Moreover it is one of the most trenchant satires about corporate dominated capitalist politics ever imagined.
Pasolini, the journeyman poet and editorialist, incorporates the three descending levels of Dante Alighieri's "Inferno" as the format for his treatise.
The filmmaker set the story in his Italian hometown of Salo, where his brother was killed during WWII, and where Nazi soldiers once arrested Pasolini himself.
Shockingly graphic yet formally composed, Salò is a fascinating film that employs the full stockpile of Pasolini's polemic and satiric tools.
Pasolini forges a poetic commentary on fascism — disguised as consumerist capitalism — as enforced by a complicit group of bourgeois dignitaries looking to enslave and defile a group of young people.
Four wealthy Mussolini fascist libertines prepare for their certain demise before the end of the war by kidnapping nine boys and nine girls, for the purpose of living out their most outlandish sexual fantasies within the confines of a private villa. The men employ the assistance of four experienced courtesans to fire their debauched imaginations with ribald parlor stories that inform the humiliating and brutal sex acts they will execute upon their naked nubile prisoners.

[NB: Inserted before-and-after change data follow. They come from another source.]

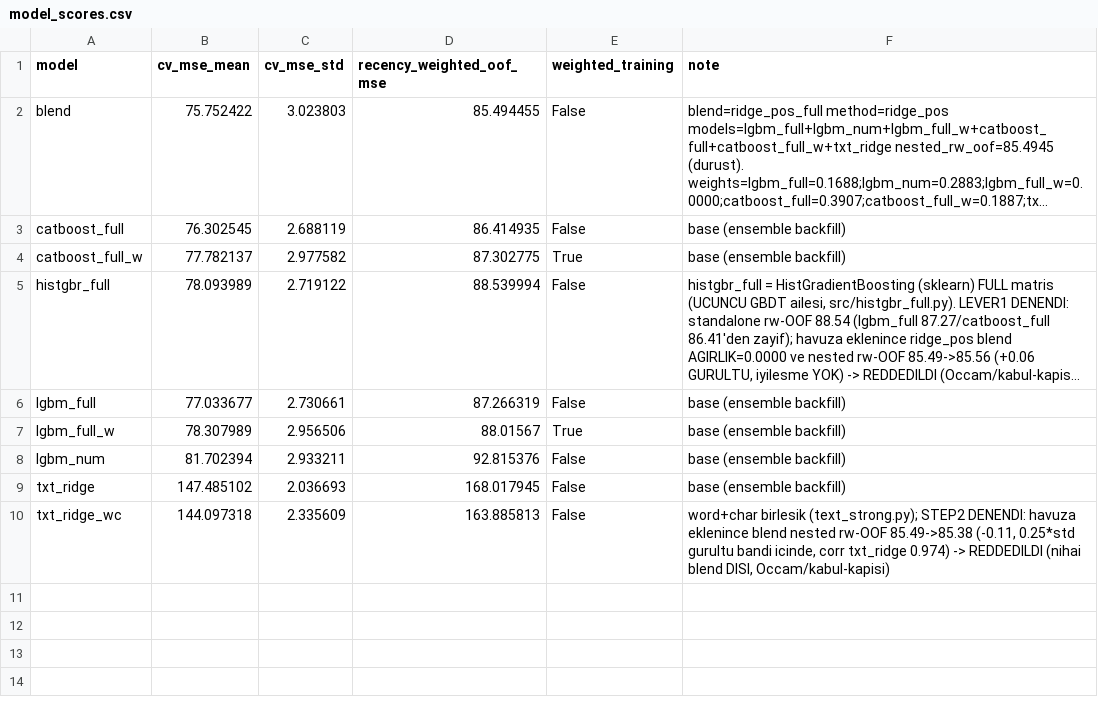
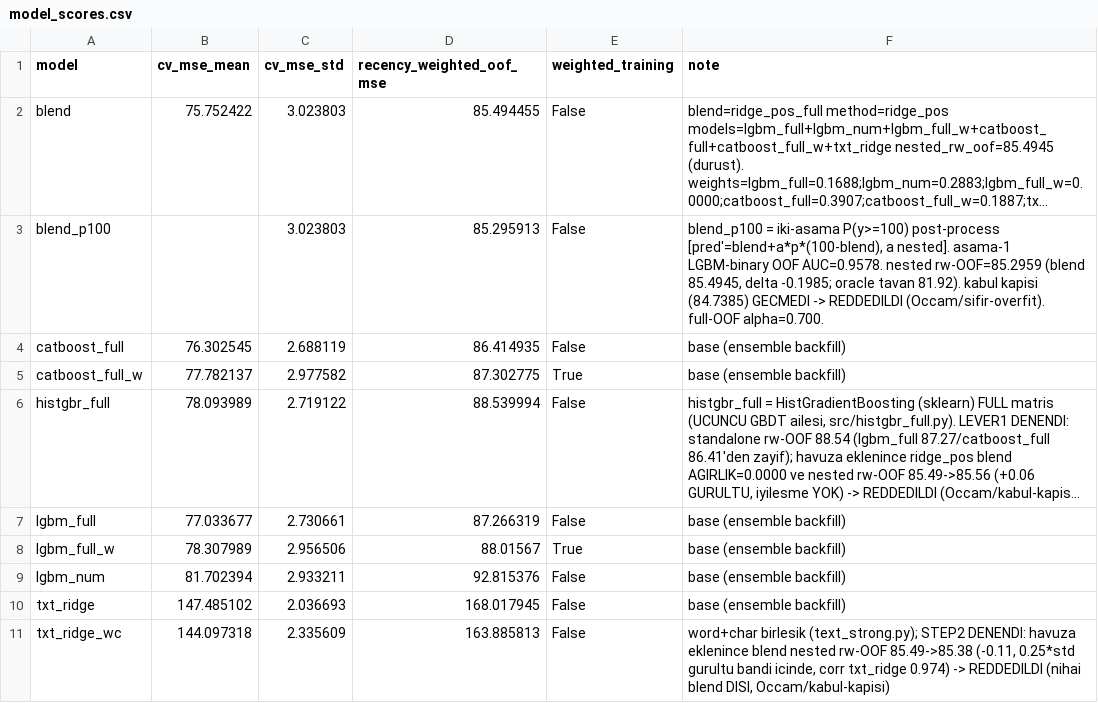
Before and after one commit to ahmetkrkyn0/datathon, a CSV file: reports/model_scores.csv, drawn as a sheet; long unchanged cells end in …; the diff names each change by its address in the sheet, - before the commit and + after, or states it on an @@ line.

Commit message:
feat(faz06): LEVER2 ==100 iki-asama P(y>=100) denendi -> -0.20, kapidan gecmedi
Asama-1 LGBM-binary P(y>=100) nested-OOF (AYNI foldlar, AUC 0.958). Asama-2 birlesim
pred=blend+a*p*(100-blend), alpha nested secildi (~0.65). Nested rw-OOF 85.49->85.30
(-0.1985). Oracle tavan 3.57 ama gercek sinifsayici false-positive'leri 100'e itip kazancin
cogunu yiyor; 0.25*std (~0.76) kapisina uzak -> REDDEDILDI (Occam). Artefakt+ledger tutuldu.

finalize: SUB-1 secimine prefix-disleme guvencesi (blend*/txt_ridge*/*_w turetilmis/elenmis
satirlar tek-model havuzunda olmamali; blend_p100 yanlislikla SUB-1 olmasin).

```diff
--- a/reports/model_scores.csv
+++ b/reports/model_scores.csv
+row 3: blend_p100 |  | 3.023803 | 85.295913 | False | blend_p100 = iki-asama P(y>=100) post-process [pred'=blend+a*p*(100-blend), a nested]. asama-1 LGBM-binary OOF AUC=0.9578. nested rw-OOF=85.2959 (blend 85.4945, delta -0.1985; oracle tavan 81.92). kabul kapisi (84.7385) GECMEDI -> REDDEDILDI (Occam/sifir-overfit). full-OOF alpha=0.700.
```
Also changed, not shown: 4 other files.
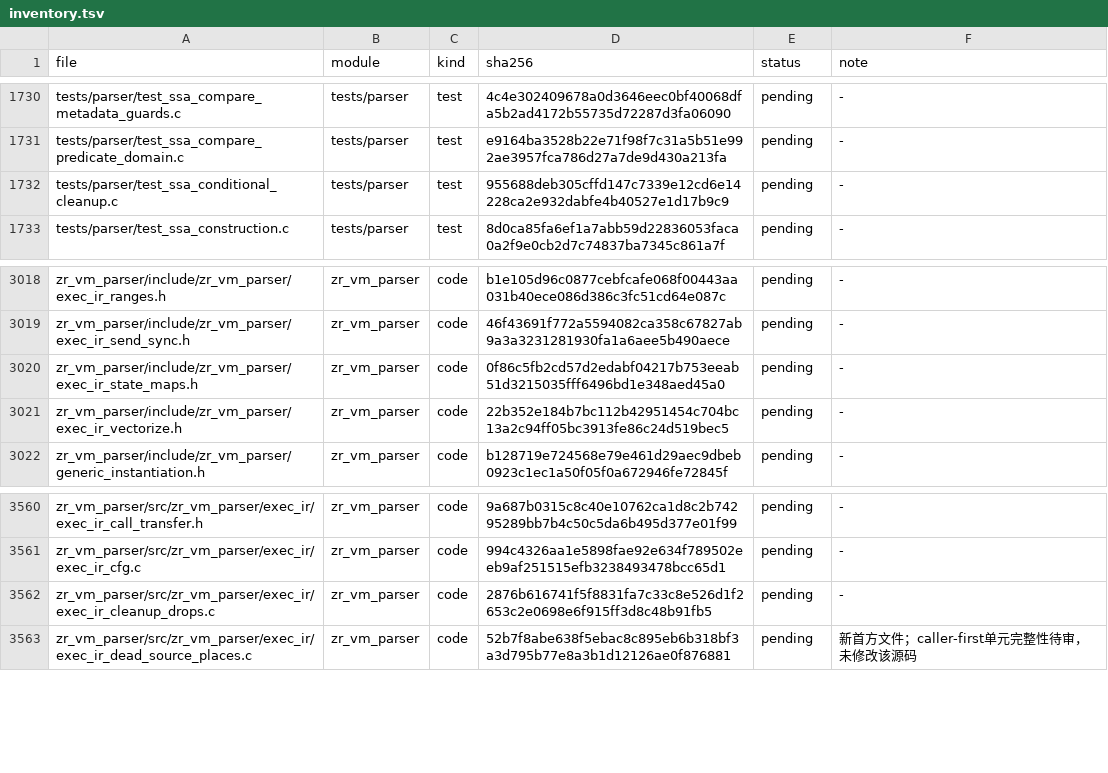
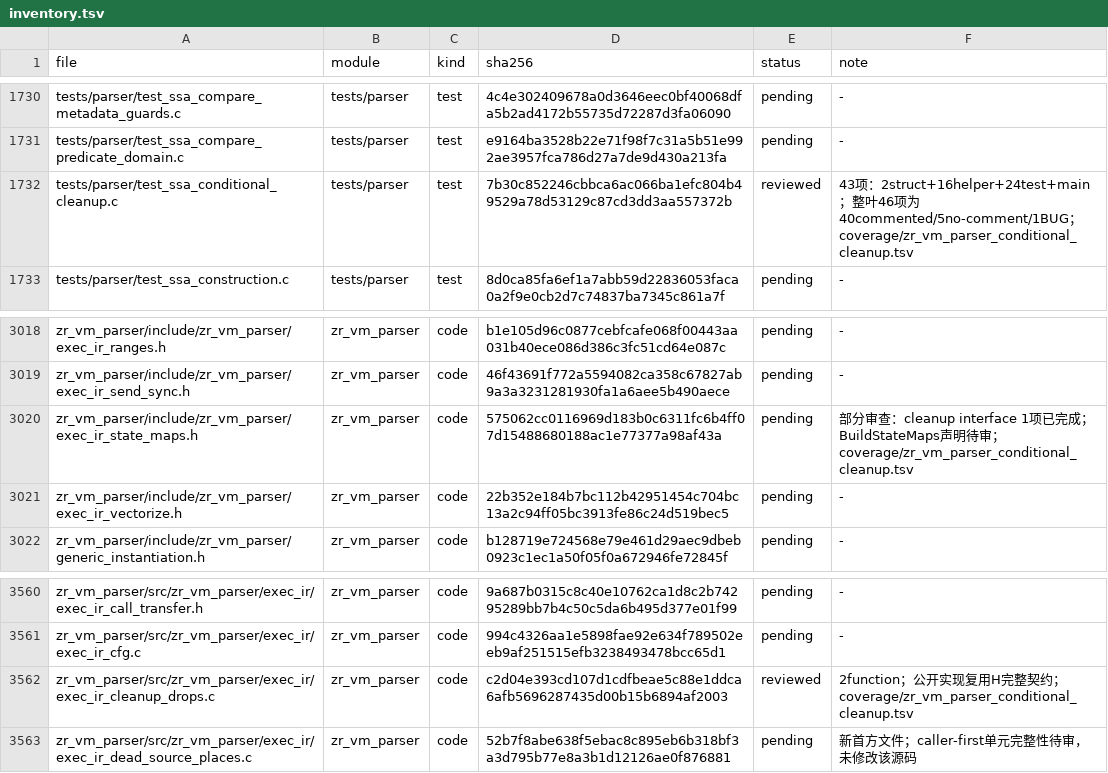
Before and after one commit to He-Jiahui/zr_vm, a TSV file: docs/code-review/inventory.tsv, drawn as a sheet; only a part is shown, gaps mark what is left out.

Commit message:
docs(parser): document conditional cleanup contracts

```diff
--- a/docs/code-review/inventory.tsv
+++ b/docs/code-review/inventory.tsv
@@ -1731,3 +1731,3 @@ tests/parser/test_ssa_compare_metadata_guards.c	tests/parser	test	4c4e302409678a
 tests/parser/test_ssa_compare_predicate_domain.c	tests/parser	test	e9164ba3528b22e71f98f7c31a5b51e992ae3957fca786d27a7de9d430a213fa	pending	-
-tests/parser/test_ssa_conditional_cleanup.c	tests/parser	test	955688deb305cffd147c7339e12cd6e14228ca2e932dabfe4b40527e1d17b9c9	pending	-
+tests/parser/test_ssa_conditional_cleanup.c	tests/parser	test	7b30c852246cbbca6ac066ba1efc804b49529a78d53129c87cd3dd3aa557372b	reviewed	43项：2struct+16helper+24test+main；整叶46项为40commented/5no-comment/1BUG；coverage/zr_vm_parser_conditional_cleanup.tsv
 tests/parser/test_ssa_construction.c	tests/parser	test	8d0ca85fa6ef1a7abb59d22836053faca0a2f9e0cb2d7c74837ba7345c861a7f	pending	-
@@ -3019,3 +3019,3 @@ zr_vm_parser/include/zr_vm_parser/exec_ir_ranges.h	zr_vm_parser	code	b1e105d96c0
 zr_vm_parser/include/zr_vm_parser/exec_ir_send_sync.h	zr_vm_parser	code	46f43691f772a5594082ca358c67827ab9a3a3231281930fa1a6aee5b490aece	pending	-
-zr_vm_parser/include/zr_vm_parser/exec_ir_state_maps.h	zr_vm_parser	code	0f86c5fb2cd57d2edabf04217b753eeab51d3215035fff6496bd1e348aed45a0	pending	-
+zr_vm_parser/include/zr_vm_parser/exec_ir_state_maps.h	zr_vm_parser	code	575062cc0116969d183b0c6311fc6b4ff07d15488680188ac1e77377a98af43a	pending	部分审查：cleanup interface 1项已完成；BuildStateMaps声明待审；coverage/zr_vm_parser_conditional_cleanup.tsv
 zr_vm_parser/include/zr_vm_parser/exec_ir_vectorize.h	zr_vm_parser	code	22b352e184b7bc112b42951454c704bc13a2c94ff05bc3913fe86c24d519bec5	pending	-
@@ -3561,3 +3561,3 @@ zr_vm_parser/src/zr_vm_parser/exec_ir/exec_ir_call_transfer.h	zr_vm_parser	code
 zr_vm_parser/src/zr_vm_parser/exec_ir/exec_ir_cfg.c	zr_vm_parser	code	994c4326aa1e5898fae92e634f789502eeb9af251515efb3238493478bcc65d1	pending	-
-zr_vm_parser/src/zr_vm_parser/exec_ir/exec_ir_cleanup_drops.c	zr_vm_parser	code	2876b616741f5f8831fa7c33c8e526d1f2653c2e0698e6f915ff3d8c48b91fb5	pending	-
+zr_vm_parser/src/zr_vm_parser/exec_ir/exec_ir_cleanup_drops.c	zr_vm_parser	code	c2d04e393cd107d1cdfbeae5c88e1ddca6afb5696287435d00b15b6894af2003	reviewed	2function；公开实现复用H完整契约；coverage/zr_vm_parser_conditional_cleanup.tsv
 zr_vm_parser/src/zr_vm_parser/exec_ir/exec_ir_dead_source_places.c	zr_vm_parser	code	52b7f8abe638f5ebac8c895eb6b318bf3a3d795b77e8a3b1d12126ae0f876881	pending	新首方文件；caller-first单元完整性待审，未修改该源码
```
Also changed, not shown: 5 other files.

Dramatically feral and artistically fertile, "Salò" is a rigorous movie that dares to use the metaphor of torture as a device of utter physical and psychological annihilation for both the victim and the torturer. It is significant that such an intellectual filmmaker could so dynamically condense thick layers of social commentary into an artistically skeletal form that remains perfectly transparent upon reflection.
“Salò, or the 120 Days of Sodom” is a film that expands in meaning in the years since its creation to encompass every micro-degree of political and military corruption that history has acutely fulfilled — most recently, at the time of this writing, are the atrocious abuses at Abu Ghraib prison.
There is nothing exploitative about "Salo;" it is specifically directed dramaturgy in the service of editorial commentary. Very few filmmakers are able, willing, or focused enough to execute such a high-wire feat.
"Salo" is an uncompromising film that demands to be studied with the same degree of scrutiny that corporate, religious, and governmental industries should be subjected to for their enslaving the planet and humanity.
To quote Jim Carroll,
"I need a judgment day" And she said:
"I know there's more than one way
But I want my judgment day . . ."